Have you played this game?You can rate this game, record that you've played it, or put it on your wish list after you log in.
Playlists and Wishlists
RSS FeedsNew member reviews
Updates to external links
All updates to this page
About the Story
Choice: Texas is an educational interactive fiction game addressing reproductive healthcare access in the state of Texas. Play as one of five Texas women attempting to navigate the state's reproductive healthcare system. Although billed as interactive fiction, Choice: Texas is based on extensive research into healthcare access, legal restrictions, geography, and demographics, and is reflective of the real circumstances facing women in the state.
"Choice: Texas seems unlikely to revolutionize videogames even though it has more to say than most of them. Since going live on May 14, this text-based game about abortion has received very little attention despite numerous 2013 press announcements, including a Christian Post headline that said the game would “encourage” players to get abortions (in the game). Perhaps the game’s lack of self-important and divisive politics has turned some people off — it’s nowhere near as controversial as predicted. In a gaming world where the shock tactics of Metal Gear Solid V: Ground Zeroes and The Walking Dead translate to phony relevance, Choice: Texas is respectfully profound.
Political animals of all stripes might be disappointed when they find that their generalizations about abortion and women aren’t confirmed in Choice: Texas. In the vein of the underrated 9.03m, Choice: Texas avoids both advocacy and insensitivity. More universal than a political manifesto, the game is a reminder that humans are defined by their response to struggle. Choice: Texas emphasizes that a pregnant woman’s decision — as well as the responses of family and friends — is guided by conflicting emotions, practical concerns, and spiritual questioning, not by the philosophical ramblings of loudmouths in the U.S. abortion debate."
See the full review
Emily Short's Interactive Storytelling

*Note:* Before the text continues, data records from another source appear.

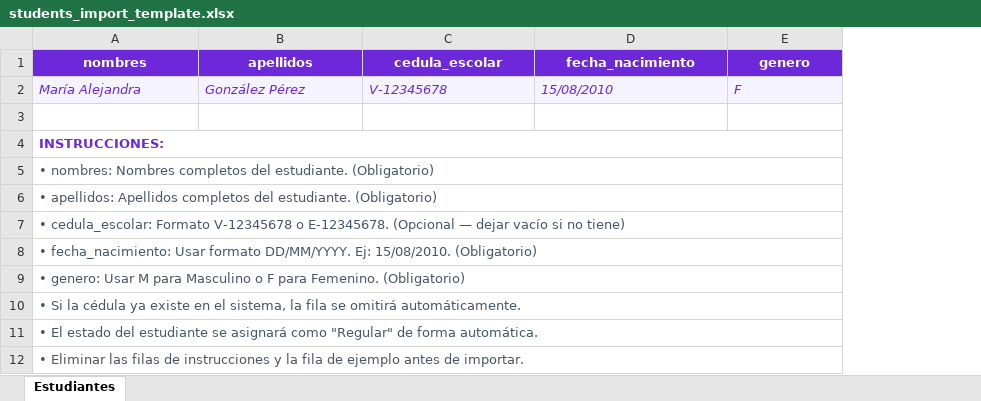
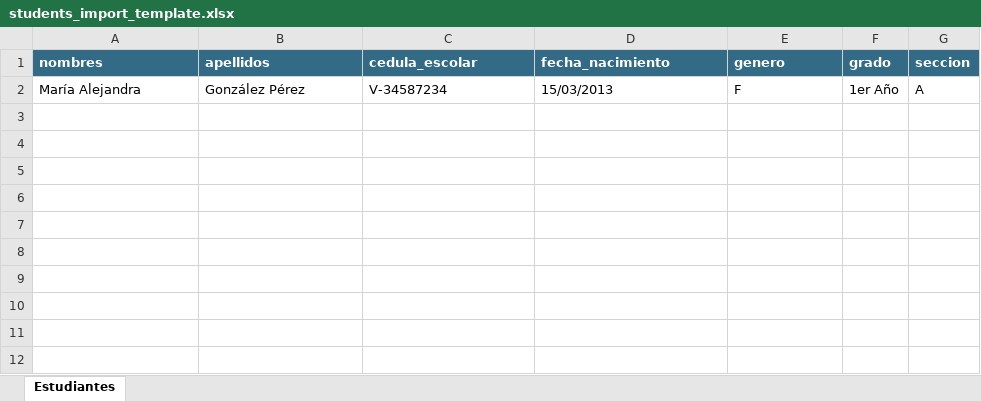
Before and after one commit to H21juliee/SGA, an Excel workbook: public/templates/students_import_template.xlsx, sheet Estudiantes, drawn as a sheet; values as stored, in another font and other column widths than the file's, no borders; removed rows and columns are numbered as before the commit, all else as after; the diff names each change by its address in the sheet, - before the commit and + after, or states it on an @@ line.

Commit message:
feat: implement enrollment management system with student registration, status tracking, and transfer functionality

```diff
--- a/public/templates/students_import_template.xlsx (sheet Estudiantes)
+++ b/public/templates/students_import_template.xlsx (sheet Estudiantes)
+column F (grado), row 2: 1er Año
+column G (seccion), row 2: A
@@ A1:E1 fill: #6D28D9 → #336B87, alignment: center → left @@
@@ A2:E2 fill: #F5F3FF → none, italic: on → off, text colour: #6D28D9 → black @@
-C2 (cedula_escolar): V-12345678
+C2 (cedula_escolar): V-34587234
-D2 (fecha_nacimiento): 15/08/2010
+D2 (fecha_nacimiento): 15/03/2013
-row 3: (empty)
-row 4: INSTRUCCIONES:
-row 5: • nombres: Nombres completos del estudiante. (Obligatorio)
-row 6: • apellidos: Apellidos completos del estudiante. (Obligatorio)
-row 7: • cedula_escolar: Formato V-12345678 o E-12345678. (Opcional — dejar vacío si no tiene)
-row 8: • fecha_nacimiento: Usar formato DD/MM/YYYY. Ej: 15/08/2010. (Obligatorio)
-row 9: • genero: Usar M para Masculino o F para Femenino. (Obligatorio)
-row 10: • Si la cédula ya existe en el sistema, la fila se omitirá automáticamente.
-row 11: • El estado del estudiante se asignará como "Regular" de forma automática.
-row 12: • Eliminar las filas de instrucciones y la fila de ejemplo antes de importar.
```
Also changed, not shown: 16 other files.
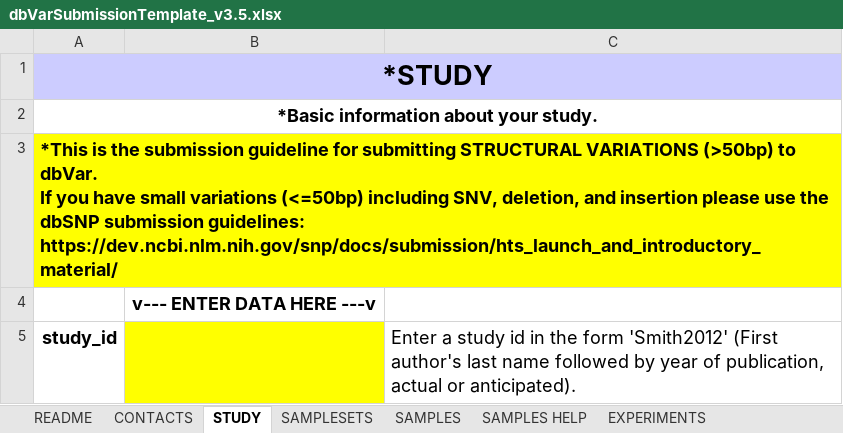
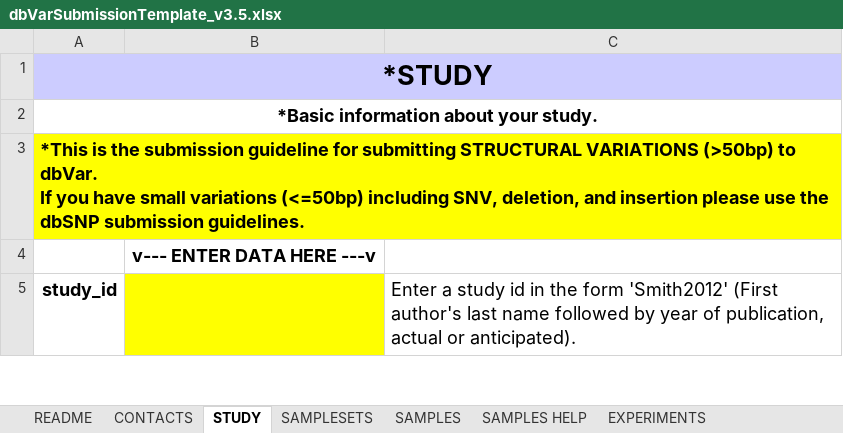
Before and after one commit to ncbi/dbvar, an Excel workbook: specs/dbVarSubmissionTemplate_v3.5.xlsx, sheet STUDY, drawn as a sheet; only a part is shown; values as stored, in another font and other column widths than the file's, no borders; charts and pictures not drawn; the diff names each change by its address in the sheet, - before the commit and + after, or states it on an @@ line.

```diff
--- a/specs/dbVarSubmissionTemplate_v3.5.xlsx (sheet STUDY)
+++ b/specs/dbVarSubmissionTemplate_v3.5.xlsx (sheet STUDY)
-A3: …dbSNP submission guidelines: https://dev.ncbi.nlm.nih.gov/snp/docs/submission/hts_launch_and_introductory_material/
+A3: …dbSNP submission guidelines.
```
Also changed, not shown: sheet VARIANT CALLS, sheet README, sheet CONTACTS, charts or pictures.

As fiction, “Choice: Texas” sometimes works well — the story of Leah, the assault victim, contains some awful scenes in which she is unable to confront her attacker directly, and in general her experience is treated in a way that is quietly horrifying but not sensationalizing or leering. Several of the side characters are also well sketched. Sam, Leah’s take-charge sister, comes off as competent, a bit pushy, but ultimately also necessary to Leah. Eric, Alex’s irresponsible teenage boyfriend, is thoroughly punchable. Etc.
But sometimes the story is a bit too obviously about Example Women rather than fully-fleshed-out characters, or goes for a generic Tell rather than Show.
See the full review
Advocacy by necromancer
I'm interested in games that advocate a political, economic, social, or personal choice with the intention to influence the public, e.g. players of the game, towards that choice. ...
Educational IF by Spike
Several of us are interested in using IF for education, both in the classroom as well as more broadly. The purpose of this poll is to collect examples of IF with an educational focus.